Several different types of FHA loans are available to borrowers who meet the income and credit requirements. These include loans for seniors, manufactured homes, and even making energy improvements on your home. Typically, borrowers must meet different eligibility requirements depending on the type of loan they wish to obtain. To explore the different types of FHA loans and to learn how to apply, review the information below.
What are FHA loans?
An FHA home loan is a mortgage that is insured by the government. Through this option, homebuyers who meet income and credit requirements can qualify for a loan more easily. These loans also cover their closing costs and allow them to make a down payment as low as 3.5 percent of the home’s purchase price. When borrowers make their monthly mortgage payments, however, they must also make payments toward their mortgage insurance.
While these loans are excellent options for first-time homebuyers who do not qualify for a conventional loan, there are plenty of options for current homeowners as well. These include the:
- HECM loan. Also known as the Home Equity Conversion Mortgage or “Reverse Mortgage” loan, this program is available to seniors who are at least 62 years of age. Seniors who already paid their mortgage in full may choose to supplement their income by withdrawing funds from their home’s equity.
- Limited 203k loan. Also known as the Limited FHA 203 (k) mortgage program, or Rehabilitation Mortgage Insurance, this type of financing gives homebuyers and homeowners the opportunity to make improvements and repairs to their home even if they do not have the cash or savings to do so. Through this program, applicants can borrow as much as $35,000 to repair, upgrade or improve their home.
- Section 203k rehab loan. As another type of home improvement loan, this FHA program gives homeowners the opportunity to finance the rehabilitation of their current home, or it gives homebuyers the chance to finance the purchase and rehabilitation of a new home. However, the home must have been built at least one year prior, and the cost of rehabilitation it must be $5,000 or more.

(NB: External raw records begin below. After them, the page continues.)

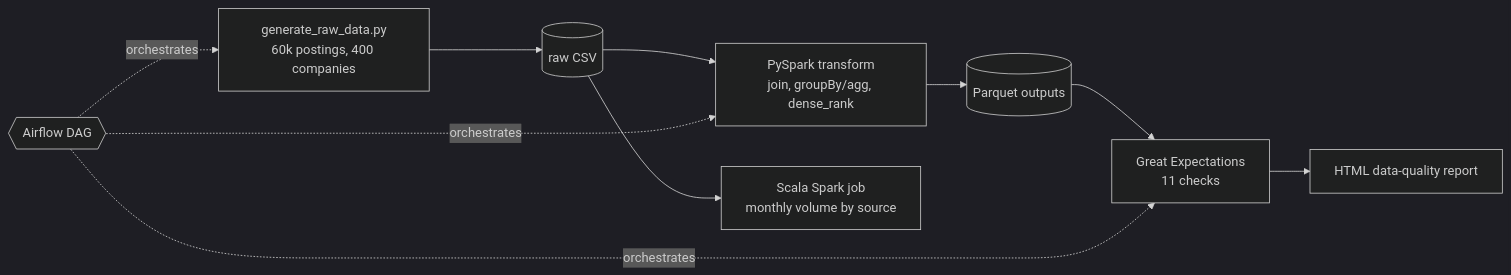
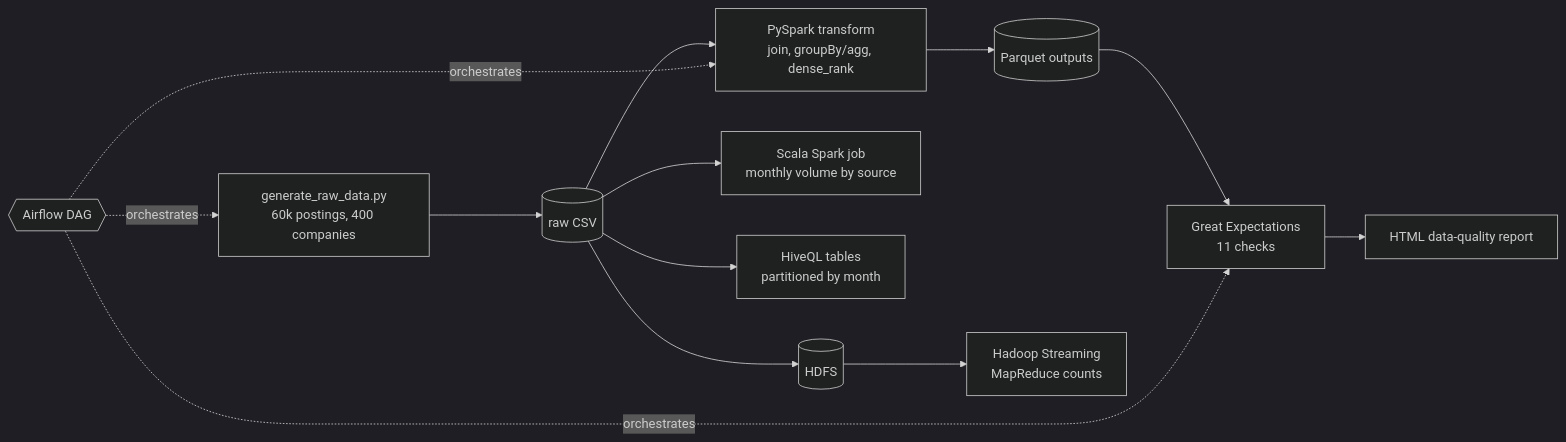
The diagram in README.md (Deshraj-Jogiya/job-market-lakehouse), drawn with Mermaid (dark theme) before and after one commit. The commit also changed other lines of this file, not shown here.

Commit message:
Describe the Hive tables and the Hadoop MapReduce job in the README

````diff
--- a/README.md
+++ b/README.md
@@ -22,10 +30,12 @@
 ```mermaid
 flowchart LR
     G[generate_raw_data.py<br/>60k postings, 400 companies] --> R[(raw CSV)]
     R --> T[PySpark transform<br/>join, groupBy/agg, dense_rank]
     T --> P[(Parquet outputs)]
     P --> V[Great Expectations<br/>11 checks]
     V --> D[HTML data-quality report]
     R --> S[Scala Spark job<br/>monthly volume by source]
+    R --> H[HiveQL tables<br/>partitioned by month]
+    R --> M[(HDFS)] --> MR[Hadoop Streaming<br/>MapReduce counts]
     A{{Airflow DAG}} -.orchestrates.-> G & T & V
 ```
````
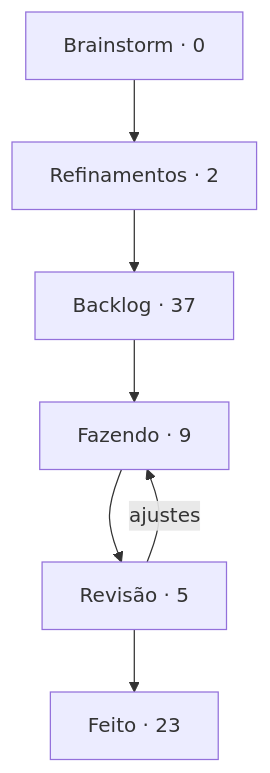
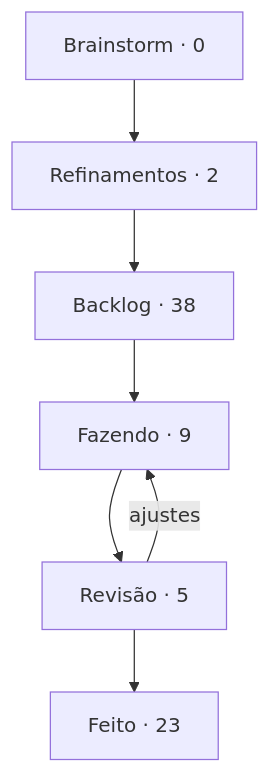
The diagram in boards/dungeon-bend/BOARD.md (StudioVibi/VibiKanban), drawn with Mermaid before and after one commit. The commit also changed other lines of this file and 3 other files, not shown here.

````diff
--- a/boards/dungeon-bend/BOARD.md
+++ b/boards/dungeon-bend/BOARD.md
@@ -5,12 +5,12 @@
 ```mermaid
 flowchart TD
   brainstorm["Brainstorm · 0"] --> refinamentos["Refinamentos · 2"]
-  refinamentos --> backlog["Backlog · 37"]
+  refinamentos --> backlog["Backlog · 38"]
   backlog --> doing["Fazendo · 9"]
   doing --> review["Revisão · 5"]
   review --> done["Feito · 23"]
   review -->|ajustes| doing
   doing:::blue
   review:::yellow
   done:::green
 ```
````
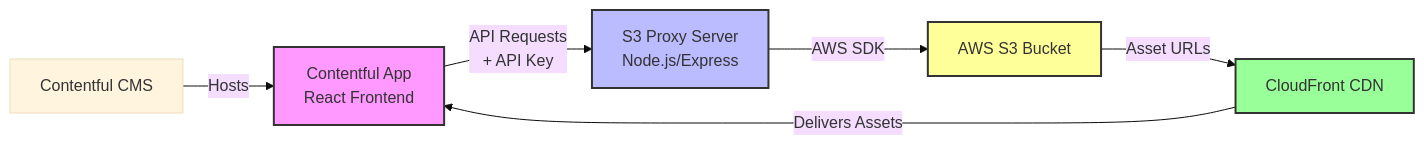
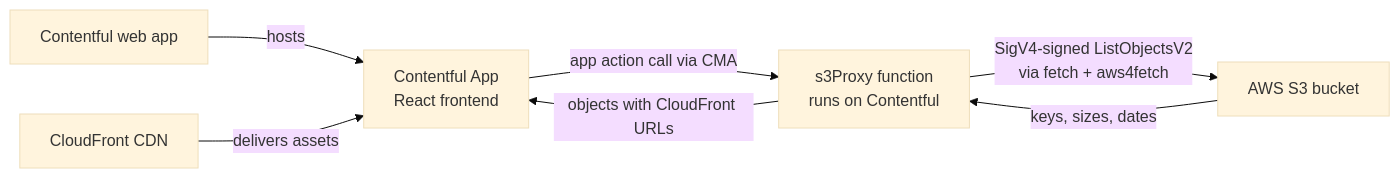
One commit to shanonplace/contentful-s3-app changed the diagram in README.md. Above: the diagram before and after it, drawn with Mermaid (base theme). The commit also changed other lines of this file and 7 other files, not shown here.

````diff
--- a/README.md
+++ b/README.md
@@ -9,13 +11,9 @@
 ```mermaid
 graph LR
-    A[Contentful CMS] -->|Hosts| B[Contentful App<br/>React Frontend]
-    B -->|API Requests<br/>+ API Key| C[S3 Proxy Server<br/>Node.js/Express]
-    C -->|AWS SDK| D[AWS S3 Bucket]
-    D -->|Asset URLs| E[CloudFront CDN]
-    E -->|Delivers Assets| B
-
-    style B fill:#f9f,stroke:#333,stroke-width:2px
-    style C fill:#bbf,stroke:#333,stroke-width:2px
-    style D fill:#ff9,stroke:#333,stroke-width:2px
-    style E fill:#9f9,stroke:#333,stroke-width:2px
+    A[Contentful web app] -->|hosts| B[Contentful App<br/>React frontend]
+    B -->|app action call via CMA| C[s3Proxy function<br/>runs on Contentful]
+    C -->|SigV4-signed ListObjectsV2<br/>via fetch + aws4fetch| D[AWS S3 bucket]
+    D -->|keys, sizes, dates| C
+    C -->|objects with CloudFront URLs| B
+    E[CloudFront CDN] -->|delivers assets| B
 ```
````
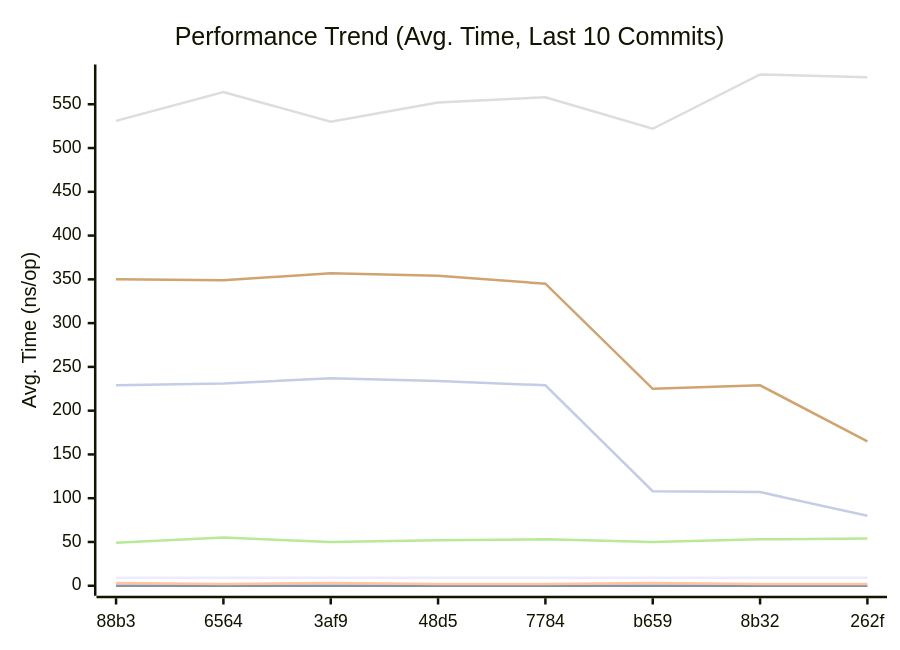
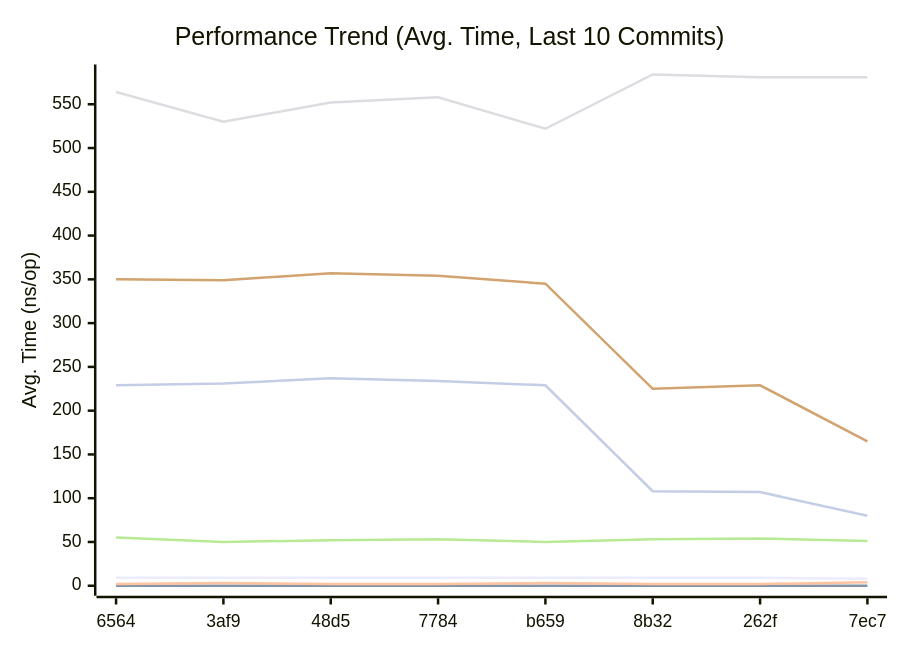
One commit to alsotoes/momo changed the first of 3 diagrams in doc/README.md. Above: the diagram before and after it, drawn with Mermaid. The commit also changed other lines of this file and 1 other file, not shown here.

````diff
--- a/doc/README.md
+++ b/doc/README.md
@@ -296,14 +296,14 @@
 ```mermaid
 xychart-beta
     title "Performance Trend (Avg. Time, Last 10 Commits)"
     x-axis "Commit"
     y-axis "Avg. Time (ns/op)"
-    x-axis [88b3,6564,3af9,48d5,7784,b659,8b32,262f]
-    line "CheckMetricsAndSwap" [9,9,9,9,9,9,9,9,8,9]
+    x-axis [6564,3af9,48d5,7784,b659,8b32,262f,7ec7]
+    line "CheckMetricsAndSwap" [9,9,9,9,9,9,9,8,9,10]
     line "IndexDirectTracking" [0,0,0,0,0,0,0,0,0,0]
-    line "IndexSearch" [3,2,3,2,2,3,2,2,4,3]
-    line "LoadGlobalConfig" [531,564,530,552,558,522,584,581,581,595]
-    line "PadString" [49,55,50,52,53,50,53,54,51,54]
+    line "IndexSearch" [2,3,2,2,3,2,2,4,3,3]
+    line "LoadGlobalConfig" [564,530,552,558,522,584,581,581,595,544]
+    line "PadString" [55,50,52,53,50,53,54,51,54,50]
     line "ParseReplicationOrder_NoPrealloc" [350,349,357,354,345,225,229,165,232,234]
     line "ParseReplicationOrder_Prealloc" [229,231,237,234,229,108,107,80,110,109]
 ```
````
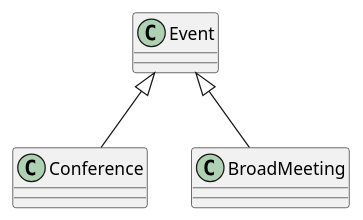
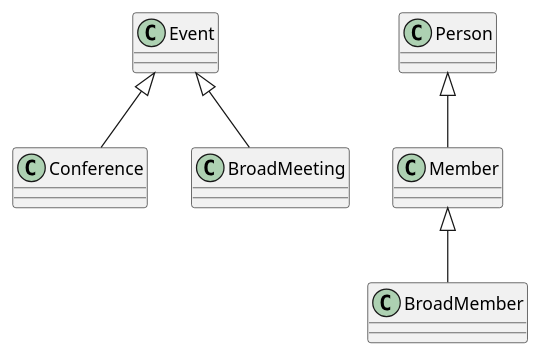
One commit to CorazaNegra/UMLClasesFSP changed the diagram in Practica_Diagramas_UML.puml. Above: the diagram before and after it, drawn with PlantUML.

Commit message:
creación clases Person, Member, BroadMember y sus relaciones

```diff
--- a/Practica_Diagramas_UML.puml
+++ b/Practica_Diagramas_UML.puml
@@ -1,20 +1,34 @@
 @startuml
 
 class Event{
 
 }
 
 class Conference{
 
 }
 
 class BroadMeeting{
 
 }
 
+class Person{
+
+}
+
+class Member{
+
+}
+
+class BroadMember{
+
+}
+
 Event <|-- Conference
 Event <|-- BroadMeeting
+Person <|-- Member
+Member <|-- BroadMember
 
 
 
 @enduml
```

- FHA Title 1 loan. This type of financing is also known as the Title I Property Improvement Loan. Typically, homeowners can use a 203(k) loan in conjunction with this type of financing if they wish to improve the livability of their existing home.
- FHA disaster relief loans. After a disaster occurs, homeowners may qualify for a special type of FHA mortgage insurance if their home was destroyed or damaged. Qualifying beneficiaries can use this type of loan to reconstruct their existing property or purchase a new single-family home without making a down payment.
Note: While FHA interest rates are typically lower than those for most conventional mortgages, borrowers may end up paying more over time due to the private mortgage insurance (PMI). To remove the PMI from their mortgage, borrowers may choose to refinance their home once they build their credit and qualify for a conventional mortgage.
What are the FHA loan limits?
Typically, FHA limits are based on the local cost of living. This means that they vary by state, county and metropolitan area, as well as the size of the borrower’s household. To get an idea of what the maximum limits might look like in their area of residence, borrowers can use the HUD’s online mortgage limit calculator. When calculating their FHA maximum loan amount, applicants must provide the following information:
- The name of their state and county.
- The loan type.
- The limit year.
For instance, if applying for an FHA Forward Loan in Greenwood, SC, basic limits range between $314,827 for a one-family household, and $605,525 for a family of four. In comparison, 2019 limits for Fannie/Freddie loans in the same location range between $484,350 for a family of one and $931,600 for a family of four.
What are the FHA down payment requirements?
With an FHA loan, qualifying borrowers can make a down payment of as low as 3.5 percent of their home’s purchase price. As a result, this type of loan is often more attainable for most first-time homebuyers. However, if borrowers can afford to make a higher down payment of between five and 15 percent, a conventional loan may be a better option for them.
How to Qualify for an FHA Loan
FHA loan requirements are generally more flexible than those for conventional loans. This helps home buyers with less cash flow and slightly lower credit scores to afford homeownership. As such, the most important qualifications applicants must meet are outlined as follows:
- Have a credit score of at least 580 and be able to make a down payment of at least 3.5 percent of the home’s purchase price
- Have a credit score of between 500 and 579 and be able to make a down payment of at least 10 percent of the home’s purchase price
Note: Borrowers may need to meet additional FHA guidelines, depending on their lender. In some cases, however, applicants may qualify for a loan even if they do not meet the above credit requirements.
How to Apply for an FHA Home Loan
If applicants qualify for FHA mortgage rates, they can use the HUD’S online search tool to find FHA lenders in their area. Applicants may also speak with an approved housing counselor in their area of residence, or they may contact the HUD directly to obtain advice or application assistance. To find an HUD-approved housing counselor in their area, some smartphone users may also choose to download the free HUD Counselor Locator App.
Note: When comparing FHA loan rates to find the best deal on your financing, the HUD recommends that you obtain a list of current interest rates from each lender and broker.